In this technical study of 1-2 Timothy (Titus is not included in his volume), Johnson offers one of the most extensive arguments in favor of Pauline authorship of these texts. The commentary itself presents Johnson’s thoughtful exegetical discussion of the text, which is historical-critical in general, but also attentive to important theological questions. [Full Review]
G Ware G Ware March 6, 2015
Johnson has enough clout to buck against norm. In this one he takes a few less popular positions. Nevertheless, it is an impeccable piece of scholarship.
Phillip J. Long Phillip J. Long July 3, 2012
Johnson is one of the more prolific New Testament scholars, and his Anchor Bible volume on the letters to Timothy is one of the best of the series.
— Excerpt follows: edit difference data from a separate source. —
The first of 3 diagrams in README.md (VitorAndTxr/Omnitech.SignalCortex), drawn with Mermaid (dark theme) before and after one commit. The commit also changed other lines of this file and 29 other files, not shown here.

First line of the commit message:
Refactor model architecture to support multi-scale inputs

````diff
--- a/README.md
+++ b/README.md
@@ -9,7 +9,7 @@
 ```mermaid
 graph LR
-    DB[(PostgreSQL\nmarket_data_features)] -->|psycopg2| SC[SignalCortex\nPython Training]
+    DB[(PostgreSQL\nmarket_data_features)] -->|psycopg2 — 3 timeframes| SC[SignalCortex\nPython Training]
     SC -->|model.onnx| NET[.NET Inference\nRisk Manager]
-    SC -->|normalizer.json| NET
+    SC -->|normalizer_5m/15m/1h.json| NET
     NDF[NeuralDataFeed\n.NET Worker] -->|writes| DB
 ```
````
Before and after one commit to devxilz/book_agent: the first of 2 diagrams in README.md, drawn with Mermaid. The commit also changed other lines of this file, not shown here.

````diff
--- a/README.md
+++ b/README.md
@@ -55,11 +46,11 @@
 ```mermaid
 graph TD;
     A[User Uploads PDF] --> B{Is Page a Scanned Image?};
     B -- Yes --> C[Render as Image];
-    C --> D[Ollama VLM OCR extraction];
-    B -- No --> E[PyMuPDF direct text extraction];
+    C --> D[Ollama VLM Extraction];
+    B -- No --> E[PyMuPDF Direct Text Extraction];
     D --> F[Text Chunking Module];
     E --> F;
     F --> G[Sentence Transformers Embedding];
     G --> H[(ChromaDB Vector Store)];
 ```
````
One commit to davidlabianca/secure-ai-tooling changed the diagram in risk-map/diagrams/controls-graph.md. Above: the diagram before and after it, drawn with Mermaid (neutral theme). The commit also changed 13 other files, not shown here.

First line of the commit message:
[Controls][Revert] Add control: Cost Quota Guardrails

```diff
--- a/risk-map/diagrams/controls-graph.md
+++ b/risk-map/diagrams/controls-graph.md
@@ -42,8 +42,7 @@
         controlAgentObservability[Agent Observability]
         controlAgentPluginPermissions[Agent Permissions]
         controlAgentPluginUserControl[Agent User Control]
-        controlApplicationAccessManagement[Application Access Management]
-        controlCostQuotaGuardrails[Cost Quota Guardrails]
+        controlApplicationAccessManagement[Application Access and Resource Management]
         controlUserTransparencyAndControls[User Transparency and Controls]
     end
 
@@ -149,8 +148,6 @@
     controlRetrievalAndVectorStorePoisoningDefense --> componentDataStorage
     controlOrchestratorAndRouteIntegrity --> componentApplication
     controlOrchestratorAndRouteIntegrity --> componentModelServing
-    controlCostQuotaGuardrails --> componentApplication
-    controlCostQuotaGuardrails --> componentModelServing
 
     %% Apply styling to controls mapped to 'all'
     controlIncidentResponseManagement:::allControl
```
He spends about fifty pages on the authorship of the Pastorals, fairly describing and assessing the “conventional approach.” He offers five problems which this consensus view rarely discusses, and finally settles on the view that these letters are genuinely Pauline. He knows that authenticity cannot be demonstrated, but he sees these letters are representing Paul’s own thinking even if they are written through a delegate of some kind. As with all the Anchor commentaries, the body of the commentary includes a fresh translation followed by phrase-by-phrase notes, all Greek is transliterated. After the notes, Johnson provides a comment section which deals with the overall themes of the section, usually including the special contribution of the section to a kind of “pastoral epistles theology.” Johnson does not include Titus in this volume. The Anchor Bible series has a separate volume for Titus, Jerome D. Quinn, The Letter to Titus (AB; New Your: Doubleday, 1990). Quinn, who died before finishing this commentary, includes an introduction on all three pastoral letters. (Ben Witherington calls Quinn’s commentary the “only real standout” commentary on Titus. He may be right, since there are precious few commentaries on Titus alone!) [Full Review]
Scot McKnight Scot McKnight August 2, 2009
John Glynn John Glynn September 20, 2008
Unnatributed-d Unnatributed-d May 26, 2008
D. A. Carson D. A. Carson May 26, 2008